● **YOUR TASK**
What is the number of lines in these entries that contain "html"? State it alone.

● **AVAILABLE DATA**
──────────

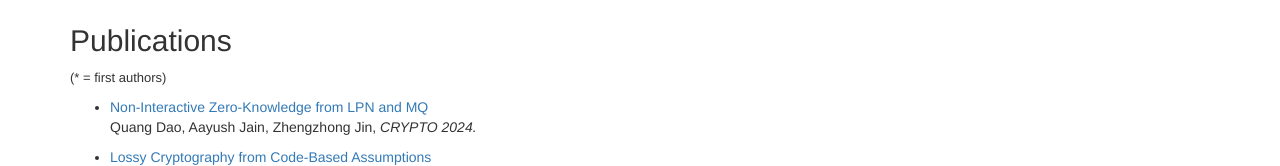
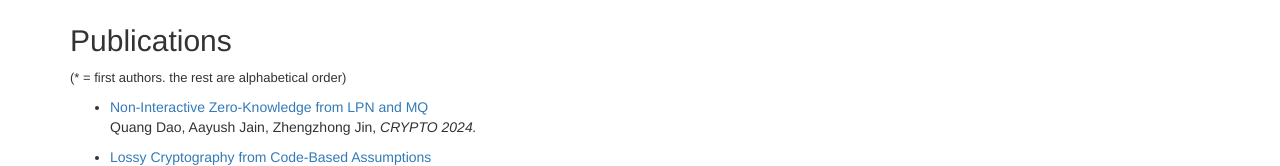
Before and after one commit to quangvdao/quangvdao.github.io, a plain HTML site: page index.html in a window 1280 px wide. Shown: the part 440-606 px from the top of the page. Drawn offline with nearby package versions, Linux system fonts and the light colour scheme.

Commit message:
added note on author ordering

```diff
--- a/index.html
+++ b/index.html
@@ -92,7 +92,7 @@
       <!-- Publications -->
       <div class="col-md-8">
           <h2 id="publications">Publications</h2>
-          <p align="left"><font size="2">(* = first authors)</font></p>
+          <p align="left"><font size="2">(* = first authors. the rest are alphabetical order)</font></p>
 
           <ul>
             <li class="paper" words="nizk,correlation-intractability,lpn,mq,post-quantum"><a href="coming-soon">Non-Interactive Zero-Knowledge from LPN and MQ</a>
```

──────────

● **EXERCISE SOLUTION**
3